Consumers should be given more information about the goods they buy, including where they were produced and whether they have been properly tested, and potentially dangerous goods should be taken off the market faster, said the Internal Market Committee on Thursday. The committee endorsed two draft laws stepping up product safety requirements and market surveillance rules.
by Ralph T. Niemeyer
The two draft regulations on product safety and market surveillance are to replace the current EU Product Safety Directive. They should make product safety rules easier to comply with EU-wide, so as to meet the challenge posed by the growing range of goods imported to the EU and circulating on the single market.
The product safety regulation will cover all products sold in the EU for which there is no sector-specific safety legislation, and thus provide a general safety net for consumers.
“Today, all European consumers have won a great victory. We have ensured that children will be better protected and that it will be possible to label safety-tested products with an “EU Safety Tested” mark”, said product safety rapporteur Christel Schaldemose (S&D, DK). “Another great victory is that manufacturers or importers will have to place a country of origin label on their products, regardless of whether they were made in the EU or imported from a third country. This is a big step forward for transparency in the product supply chain, and that is good for the consumers”, she added.
“Efficient market surveillance is a prerequisite for consumer protection in Europe. This legislation is a major step towards more powerful, coordinated and risk-based pan-European surveillance.

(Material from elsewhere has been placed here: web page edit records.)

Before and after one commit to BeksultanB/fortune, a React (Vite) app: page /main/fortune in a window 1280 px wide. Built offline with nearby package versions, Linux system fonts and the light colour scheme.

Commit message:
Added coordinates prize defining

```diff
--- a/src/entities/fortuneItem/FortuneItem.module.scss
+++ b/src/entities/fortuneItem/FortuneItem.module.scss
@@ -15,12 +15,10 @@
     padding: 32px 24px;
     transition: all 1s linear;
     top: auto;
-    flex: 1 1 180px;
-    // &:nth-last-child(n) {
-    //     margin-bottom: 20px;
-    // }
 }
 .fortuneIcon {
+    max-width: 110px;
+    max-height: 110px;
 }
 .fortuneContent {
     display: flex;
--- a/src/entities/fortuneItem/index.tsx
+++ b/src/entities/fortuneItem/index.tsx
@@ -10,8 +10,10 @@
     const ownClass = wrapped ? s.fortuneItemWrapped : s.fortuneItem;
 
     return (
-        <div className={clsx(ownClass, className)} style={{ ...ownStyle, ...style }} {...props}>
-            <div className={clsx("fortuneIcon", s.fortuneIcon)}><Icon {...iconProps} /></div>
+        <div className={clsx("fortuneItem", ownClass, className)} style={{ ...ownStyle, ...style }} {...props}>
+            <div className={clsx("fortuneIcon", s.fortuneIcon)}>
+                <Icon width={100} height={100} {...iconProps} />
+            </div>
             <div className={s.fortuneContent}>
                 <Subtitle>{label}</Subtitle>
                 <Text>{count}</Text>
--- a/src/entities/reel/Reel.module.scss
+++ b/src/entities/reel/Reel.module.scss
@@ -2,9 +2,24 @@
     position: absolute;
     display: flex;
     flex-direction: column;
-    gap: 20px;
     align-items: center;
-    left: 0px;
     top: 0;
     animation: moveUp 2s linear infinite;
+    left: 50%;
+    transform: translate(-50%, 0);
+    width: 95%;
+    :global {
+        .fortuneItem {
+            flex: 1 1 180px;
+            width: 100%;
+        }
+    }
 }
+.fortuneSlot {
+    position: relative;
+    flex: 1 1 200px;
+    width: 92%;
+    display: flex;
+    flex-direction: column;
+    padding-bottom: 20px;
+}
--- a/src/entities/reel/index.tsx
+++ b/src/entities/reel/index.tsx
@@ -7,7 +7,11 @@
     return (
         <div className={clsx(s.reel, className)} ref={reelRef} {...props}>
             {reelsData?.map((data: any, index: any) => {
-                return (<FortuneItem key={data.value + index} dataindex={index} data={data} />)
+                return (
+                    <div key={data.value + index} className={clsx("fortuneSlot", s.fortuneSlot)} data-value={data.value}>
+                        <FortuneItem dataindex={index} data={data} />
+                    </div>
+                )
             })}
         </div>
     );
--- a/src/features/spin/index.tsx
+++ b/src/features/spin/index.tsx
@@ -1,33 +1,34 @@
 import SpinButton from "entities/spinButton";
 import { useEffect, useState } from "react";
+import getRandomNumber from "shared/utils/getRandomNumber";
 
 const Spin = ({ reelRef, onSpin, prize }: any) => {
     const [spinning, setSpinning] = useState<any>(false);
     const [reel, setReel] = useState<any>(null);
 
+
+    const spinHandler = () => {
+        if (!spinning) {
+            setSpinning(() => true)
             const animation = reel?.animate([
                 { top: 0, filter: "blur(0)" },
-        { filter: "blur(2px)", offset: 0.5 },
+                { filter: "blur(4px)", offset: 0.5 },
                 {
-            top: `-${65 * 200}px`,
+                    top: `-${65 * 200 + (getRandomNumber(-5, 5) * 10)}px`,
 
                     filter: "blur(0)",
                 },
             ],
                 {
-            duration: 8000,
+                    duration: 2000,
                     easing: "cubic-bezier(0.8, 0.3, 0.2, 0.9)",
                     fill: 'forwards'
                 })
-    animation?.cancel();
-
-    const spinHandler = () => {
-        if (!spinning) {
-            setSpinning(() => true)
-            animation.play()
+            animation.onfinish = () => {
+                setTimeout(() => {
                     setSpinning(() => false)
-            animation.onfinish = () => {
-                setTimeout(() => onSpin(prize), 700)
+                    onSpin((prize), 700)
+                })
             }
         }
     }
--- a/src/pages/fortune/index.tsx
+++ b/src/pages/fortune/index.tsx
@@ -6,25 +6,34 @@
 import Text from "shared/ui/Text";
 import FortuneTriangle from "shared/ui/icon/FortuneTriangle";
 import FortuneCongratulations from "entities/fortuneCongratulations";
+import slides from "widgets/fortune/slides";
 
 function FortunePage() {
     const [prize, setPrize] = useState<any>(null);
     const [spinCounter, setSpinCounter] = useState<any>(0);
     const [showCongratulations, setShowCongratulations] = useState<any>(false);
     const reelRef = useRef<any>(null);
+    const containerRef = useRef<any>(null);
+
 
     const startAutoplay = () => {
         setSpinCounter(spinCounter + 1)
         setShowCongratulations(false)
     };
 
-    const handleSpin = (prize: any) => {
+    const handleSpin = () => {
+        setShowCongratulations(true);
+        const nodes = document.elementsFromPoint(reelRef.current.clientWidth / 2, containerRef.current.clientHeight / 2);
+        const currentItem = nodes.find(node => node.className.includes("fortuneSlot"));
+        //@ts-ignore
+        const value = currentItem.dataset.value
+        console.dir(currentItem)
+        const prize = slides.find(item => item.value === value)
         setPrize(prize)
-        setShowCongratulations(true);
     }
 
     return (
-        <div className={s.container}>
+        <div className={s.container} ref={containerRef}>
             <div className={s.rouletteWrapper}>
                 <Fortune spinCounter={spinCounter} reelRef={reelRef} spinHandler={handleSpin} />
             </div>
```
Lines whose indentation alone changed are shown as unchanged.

Better surveillance means safer products for European citizens”, added market surveillance rapporteur Sirpa Pietikäinen (EPP, FI).
Today, around 10% of goods picked up by the EU alert system RAPEX cannot be traced back to the manufacturer. MEPs backed a European Commission proposal to require “country of origin” labelling so as to improve the traceability of products and enable consumers to make informed choices.
EU manufacturers should be able to choose whether they want to put made in the EU on the label or name their member state. Where a good was produced in more than one country, the country of origin will be where it underwent its “last, substantial, economically justified processing or working in an undertaking equipped for that purpose and resulting in the manufacture of a new product or representing an important stage of manufacture”, MEPs say.
To enhance safety and better inform consumers, MEPs suggested introducing an additional, voluntary”EU safety tested” label to show consumers that a good has been tested by an accredited third party and declared safe. It would be up to EU member states to ensure that the new label is used correctly.
MEPs also insisted that products which are not intended for the use of children, but which might appeal to them due to their design, packaging or characteristics, should be assessed for their levels of risk.
MEPs voted to reinstate the “precautionary principle” which appears in the current Product Safety Directive, but is not included in the Commission’s proposals. Applying this principle means that consumers will be given the benefit of the doubt and products which might jeopardize their safety will be removed from the market faster.
To ensure that crime does not pay, MEPs want to ensure that penalties for placing non-compliant or potentially dangerous goods on the market are “proportionate and dissuasive” and also take account of the “seriousness, duration and intentional or recurring character of the infringement as well as the size of the company”.
MEPs also propose that the Commission should draw up a public EU-wide blacklist of firms which are “repeatedly found to have intentionally breached” EU product safety rules. In addition MEPs suggested establishing a pan-European database on product-related injuries suffered by consumers.
The draft report by Mrs Schaldemose on product safety was adopted by 27 votes to 7 with 5 abstentions.
The draft report by Mrs Pietikäinen on market surveillance was adopted by 32 votes to 4 with 2 abstentions.
The Committee will vote at a later stage on a mandate for the two rapporteurs to open negotiations with the Council with a view to reaching a first-reading agreement before the end of this parliamentary term.